(Change detection outputs)
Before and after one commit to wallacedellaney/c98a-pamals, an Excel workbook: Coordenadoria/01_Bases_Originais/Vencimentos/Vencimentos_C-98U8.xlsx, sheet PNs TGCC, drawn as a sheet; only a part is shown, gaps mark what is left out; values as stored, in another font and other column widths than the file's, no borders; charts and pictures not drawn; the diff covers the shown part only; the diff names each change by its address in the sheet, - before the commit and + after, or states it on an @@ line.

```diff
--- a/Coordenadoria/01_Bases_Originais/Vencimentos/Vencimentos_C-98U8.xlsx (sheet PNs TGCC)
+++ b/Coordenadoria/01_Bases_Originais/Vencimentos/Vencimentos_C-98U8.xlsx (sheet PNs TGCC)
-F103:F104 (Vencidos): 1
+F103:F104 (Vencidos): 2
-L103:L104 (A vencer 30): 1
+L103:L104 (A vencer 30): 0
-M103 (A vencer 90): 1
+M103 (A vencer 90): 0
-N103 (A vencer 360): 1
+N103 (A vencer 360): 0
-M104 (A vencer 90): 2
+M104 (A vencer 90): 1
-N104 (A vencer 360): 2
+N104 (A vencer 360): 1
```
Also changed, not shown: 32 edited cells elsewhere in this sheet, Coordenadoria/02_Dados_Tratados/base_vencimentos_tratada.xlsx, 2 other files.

# Assigned task
Make a copy of each line in the records above that has the word "TGCC".

# Output of the task
Before and after one commit to wallacedellaney/c98a-pamals, an Excel workbook: Coordenadoria/01_Bases_Originais/Vencimentos/Vencimentos_C-98U8.xlsx, sheet PNs TGCC, drawn as a sheet; only a part is shown, gaps mark what is left out; values as stored, in another font and other column widths than the file's, no borders; charts and pictures not drawn; the diff covers the shown part only; the diff names each change by its address in the sheet, - before the commit and + after, or states it on an @@ line.
--- a/Coordenadoria/01_Bases_Originais/Vencimentos/Vencimentos_C-98U8.xlsx (sheet PNs TGCC)
+++ b/Coordenadoria/01_Bases_Originais/Vencimentos/Vencimentos_C-98U8.xlsx (sheet PNs TGCC)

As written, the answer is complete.